__REQUIRED WORK__:
Practice item. Set the material below down again exactly, with no pictures.

__PROVIDED DATA__:
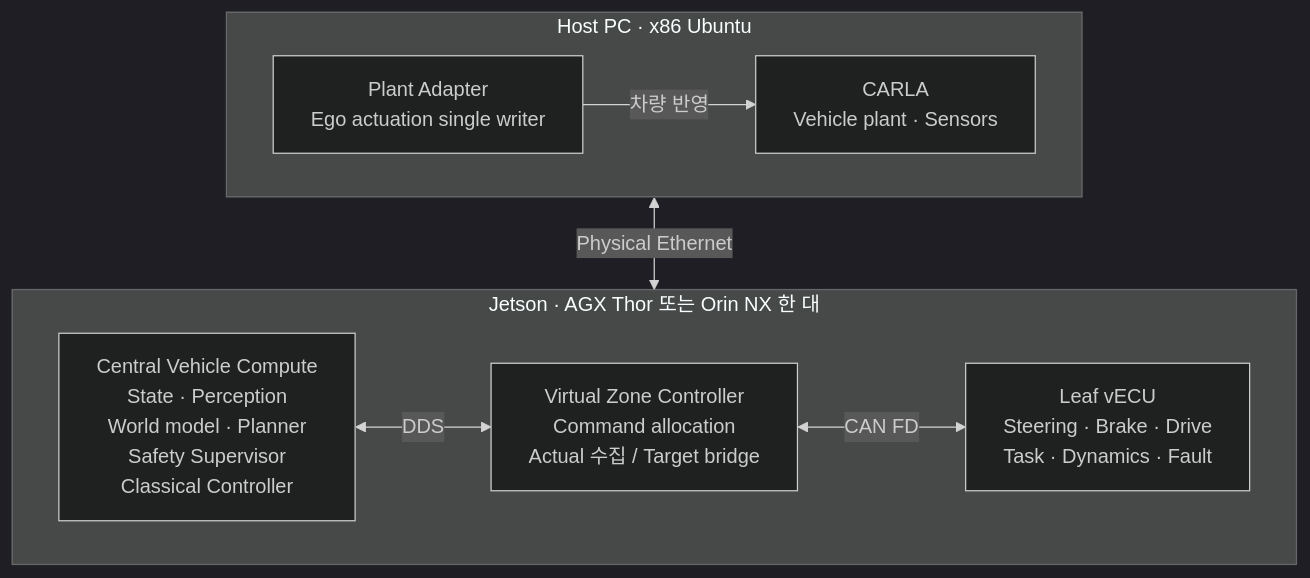
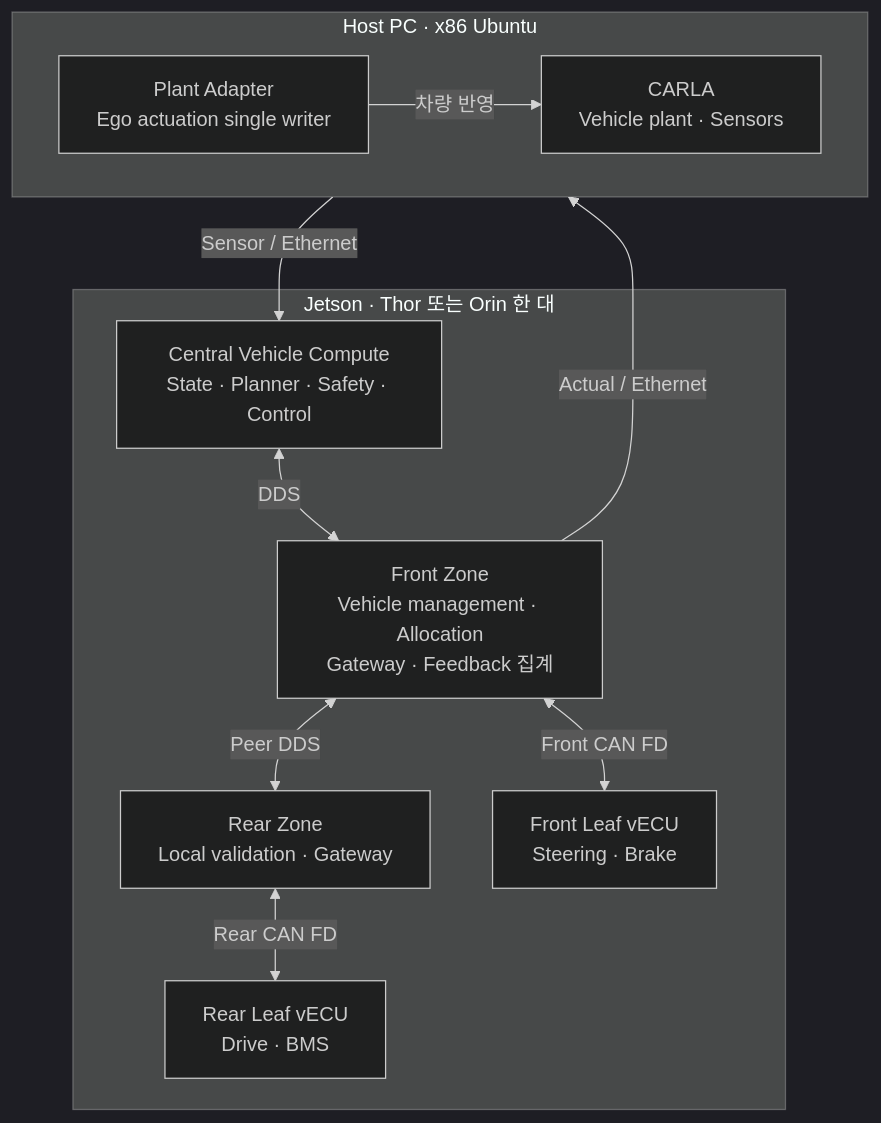
One commit to shinjuyeop/StrataDrive changed the diagram in README.md. Above: the diagram before and after it, drawn with Mermaid (dark theme). The commit also changed other lines of this file and 82 other files, not shown here.

````diff
--- a/README.md
+++ b/README.md
@@ -69,18 +64,22 @@
 ```mermaid
 flowchart TB
   subgraph HOST["Host PC · x86 Ubuntu"]
     direction LR
     ADAPTER["Plant Adapter<br/>Ego actuation single writer"]
     CARLA["CARLA<br/>Vehicle plant · Sensors"]
     ADAPTER -->|차량 반영| CARLA
   end
-  subgraph TARGET["Jetson · AGX Thor 또는 Orin NX 한 대"]
-    direction LR
-    CENTRAL["Central Vehicle Compute<br/>State · Perception<br/>World model · Planner<br/>Safety Supervisor<br/>Classical Controller"]
-    ZONE["Virtual Zone Controller<br/>Command allocation<br/>Actual 수집 / Target bridge"]
-    ECU["Leaf vECU<br/>Steering · Brake · Drive<br/>Task · Dynamics · Fault"]
-    CENTRAL <-->|DDS| ZONE
-    ZONE <-->|CAN FD| ECU
+  subgraph TARGET["Jetson · Thor 또는 Orin 한 대"]
+    CENTRAL["Central Vehicle Compute<br/>State · Planner · Safety · Control"]
+    FRONT["Front Zone<br/>Vehicle management · Allocation<br/>Gateway · Feedback 집계"]
+    REAR["Rear Zone<br/>Local validation · Gateway"]
+    FRONT_LEAF["Front Leaf vECU<br/>Steering · Brake"]
+    REAR_LEAF["Rear Leaf vECU<br/>Drive · BMS"]
+    CENTRAL <-->|DDS| FRONT
+    FRONT <-->|Peer DDS| REAR
+    FRONT <-->|Front CAN FD| FRONT_LEAF
+    REAR <-->|Rear CAN FD| REAR_LEAF
   end
-  HOST <-->|Physical Ethernet| TARGET
+  CARLA -->|Sensor / Ethernet| CENTRAL
+  FRONT -->|Actual / Ethernet| ADAPTER
 ```
````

__RESULT OF THE EXERCISE__:
One commit to shinjuyeop/StrataDrive changed the diagram in README.md. Above: the diagram before and after it, drawn with Mermaid (dark theme). The commit also changed other lines of this file and 82 other files, not shown here.

````diff
--- a/README.md
+++ b/README.md
@@ -69,18 +64,22 @@
 ```mermaid
 flowchart TB
   subgraph HOST["Host PC · x86 Ubuntu"]
     direction LR
     ADAPTER["Plant Adapter<br/>Ego actuation single writer"]
     CARLA["CARLA<br/>Vehicle plant · Sensors"]
     ADAPTER -->|차량 반영| CARLA
   end
-  subgraph TARGET["Jetson · AGX Thor 또는 Orin NX 한 대"]
-    direction LR
-    CENTRAL["Central Vehicle Compute<br/>State · Perception<br/>World model · Planner<br/>Safety Supervisor<br/>Classical Controller"]
-    ZONE["Virtual Zone Controller<br/>Command allocation<br/>Actual 수집 / Target bridge"]
-    ECU["Leaf vECU<br/>Steering · Brake · Drive<br/>Task · Dynamics · Fault"]
-    CENTRAL <-->|DDS| ZONE
-    ZONE <-->|CAN FD| ECU
+  subgraph TARGET["Jetson · Thor 또는 Orin 한 대"]
+    CENTRAL["Central Vehicle Compute<br/>State · Planner · Safety · Control"]
+    FRONT["Front Zone<br/>Vehicle management · Allocation<br/>Gateway · Feedback 집계"]
+    REAR["Rear Zone<br/>Local validation · Gateway"]
+    FRONT_LEAF["Front Leaf vECU<br/>Steering · Brake"]
+    REAR_LEAF["Rear Leaf vECU<br/>Drive · BMS"]
+    CENTRAL <-->|DDS| FRONT
+    FRONT <-->|Peer DDS| REAR
+    FRONT <-->|Front CAN FD| FRONT_LEAF
+    REAR <-->|Rear CAN FD| REAR_LEAF
   end
-  HOST <-->|Physical Ethernet| TARGET
+  CARLA -->|Sensor / Ethernet| CENTRAL
+  FRONT -->|Actual / Ethernet| ADAPTER
 ```
````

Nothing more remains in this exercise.